Although he’s far from a household name, key figures in French clubbing such as Teki Latex, DJ Orgasmic and Manare – all featured in Meet Koyote, along with Detroit’s DJ Nasty and others – revere Koyote for his encyclopaedic knowledge of dance music, his musical approach (a healthy combination of wide-eyed naivety and not giving a fuck what people think of him) and his contribution to the Paris scene as a booker, DJ and producer.

Speaking to FACT, Teki Latex – whose Sound Pellegrino label have just released Koyote’s latest EP, Let Me Tell You What I’ve Got – compares Koyote’s music to Matt Groening using high school bands to play music in The Simpsons, despite it being arranged by professionals. “This EP reminds me of that approach”, he explains, “anti-elitist sounds and instruments serving a very confident release that stretches our personal definitions of House to spy movie scores played by children, characterised with playfulness and radiating the pure joy of creating music.”
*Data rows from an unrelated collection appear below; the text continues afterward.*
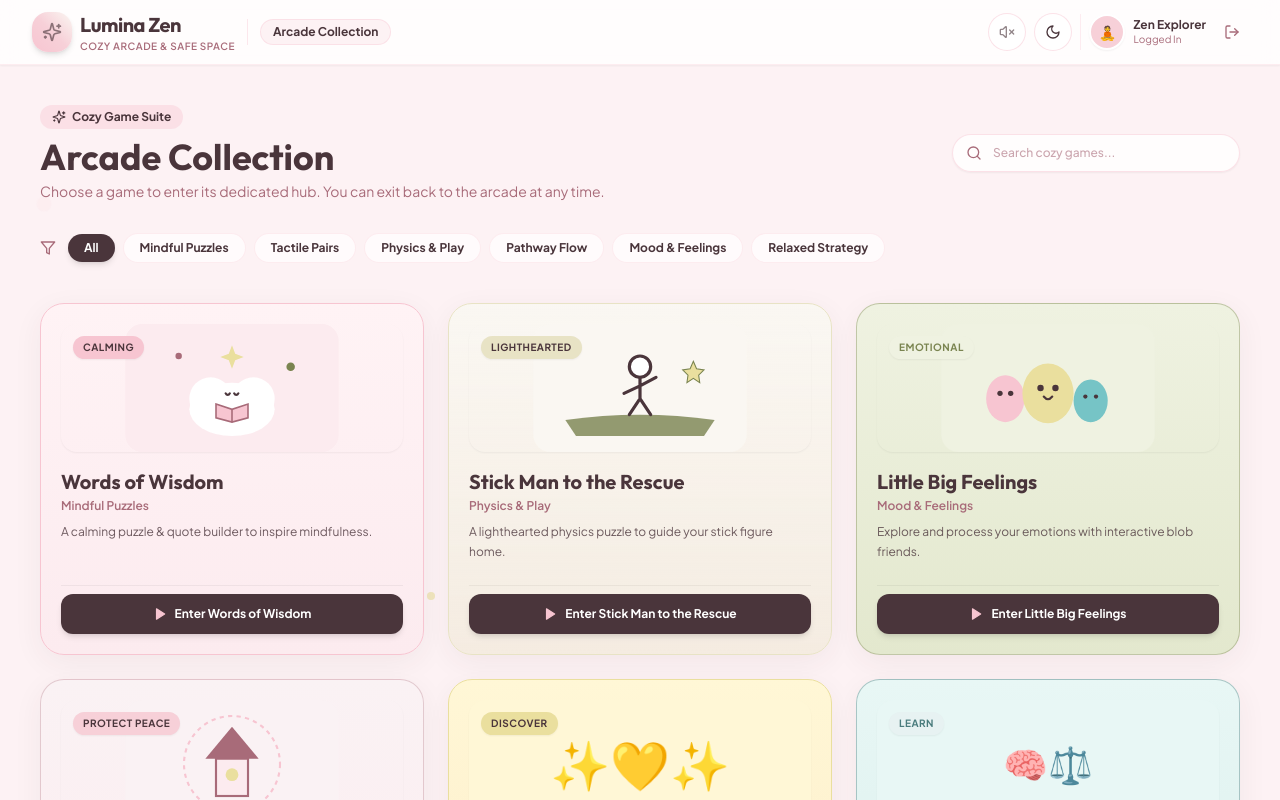
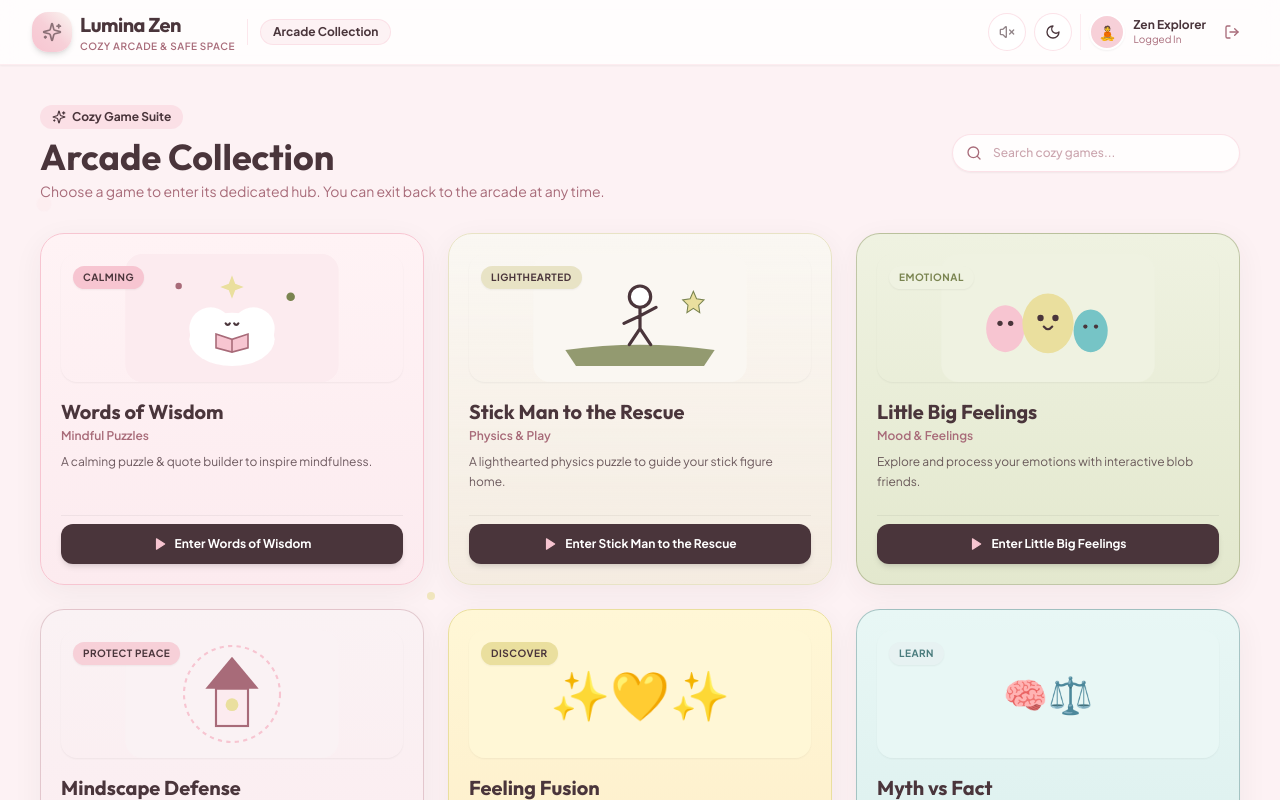
Before and after one commit to MUHD-UNAIS/Arcade, a React (Vite) app: page / in a window 1280 px wide. Both pictures are taken after a click on the button "Continue as Guest". Shown: the top 800 px of the page. Built offline with nearby package versions, Linux system fonts and the light colour scheme.

Commit message:
removed filters from home page

```diff
--- a/src/components/EmbeddedGame.jsx
+++ b/src/components/EmbeddedGame.jsx
@@ -26,8 +26,9 @@ export function EmbeddedGame({ gameId, title, onBackToArcade }) {
       <iframe
         title={title}
         src={gamePath}
-        className="h-full w-full border-0"
+        className="block h-[100dvh] min-h-full w-full border-0"
         allow="autoplay; fullscreen"
+        allowFullScreen
       />
     </div>
   );
--- a/src/components/Screen2_ArcadeCollection.jsx
+++ b/src/components/Screen2_ArcadeCollection.jsx
@@ -1,10 +1,9 @@
 import React, { useState } from 'react';
-import { Search, Sparkles, Play, Rocket, Filter } from 'lucide-react';
+import { Search, Sparkles, Play, Rocket } from 'lucide-react';
 import { sounds } from '../SoundEffects';
 
 export function Screen2_ArcadeCollection({ onSelectGame }) {
   const [searchQuery, setSearchQuery] = useState('');
-  const [selectedCategory, setSelectedCategory] = useState('All');
 
   const games = [
     {
@@ -138,14 +137,10 @@ export function Screen2_ArcadeCollection({ onSelectGame }) {
     }
   ];
 
-  const categories = ['All', 'Mindful Puzzles', 'Tactile Pairs', 'Physics & Play', 'Pathway Flow', 'Mood & Feelings', 'Relaxed Strategy'];
-
-  const filteredGames = games.filter(game => {
-    const matchesCategory = selectedCategory === 'All' || game.category === selectedCategory;
-    const matchesSearch = game.title.toLowerCase().includes(searchQuery.toLowerCase()) ||
-      game.description.toLowerCase().includes(searchQuery.toLowerCase());
-    return matchesCategory && matchesSearch;
-  });
+  const visibleGames = games.filter(game =>
+    game.title.toLowerCase().includes(searchQuery.toLowerCase()) ||
+    game.description.toLowerCase().includes(searchQuery.toLowerCase())
+  );
 
   return (
     <div className="min-h-[calc(100vh-4rem)] p-4 sm:p-6 lg:p-10 max-w-7xl mx-auto">
@@ -178,29 +173,9 @@ export function Screen2_ArcadeCollection({ onSelectGame }) {
         </div>
       </div>
 
-      {/* Category Pills */}
-      <div className="flex items-center gap-2 overflow-x-auto pb-4 mb-6 no-scrollbar">
-        <Filter className="w-4 h-4 text-zen-mauve shrink-0 mr-1" />
-        {categories.map((cat) => (
-          <button
-            key={cat}
-            onClick={() => {
-              setSelectedCategory(cat);
-              sounds.playClick();
-            }}
-            className={`px-4 py-1.5 rounded-full text-xs font-bold transition-all whitespace-nowrap ${selectedCategory === cat
-                ? 'bg-zen-plum text-white shadow-md'
-                : 'bg-white/70 text-zen-plum hover:bg-zen-pinkCard border border-zen-pinkAccent/30'
-              }`}
-          >
-            {cat}
-          </button>
-        ))}
-      </div>
-
       {/* Game Cards Grid */}
       <div className="grid grid-cols-1 md:grid-cols-2 lg:grid-cols-3 gap-6">
-        {filteredGames.map((game) => (
+        {visibleGames.map((game) => (
           <div
             key={game.id}
             onClick={() => {
```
“Let Me Tell You What I’ve Got” is out now on Sound Pellegrino.

Thirty-minutes of pure rap bliss from three of sessions held in Los Angeles, Atlanta, and New York. The Rap Monument features white-hot beats coproduced by Hudson Mohawke, Nick Hook and S-Type. This epic beat was then rapped over by the likes of Push T, Action Bronson, Young Thug, Danny Brown, Raekwon, Prodigy and many more. Sit back and enjoy.

louis

“DRNUK” is the ambient new track from Philly producer Louis Futon. The track features vocal snippets from Drake x P Reign’s “DnF” on top of a trap-inspired beat. Be on the lookout for more from Louis as he’s set to release a self-titled EP in January of 2015.

karman

Sporadic yet powerful percussion is the cornerstone of the music from rising LA producer Karman. The 20-year-old’s first release came late last year in the form of a self-released 8-track EP that lead to production credits on recent releases from rappers such as Squadda B and Little Pain.

Karman now focuses attention back on his own original material, this week sharing two new tracks “Screens” and “Eaux.” Through the combined use of nostalgic synth work, languishing vocals and frenetic percussion, Karman distorts the “misery of loneliness in the internet age and gives it rhythmic optimism.”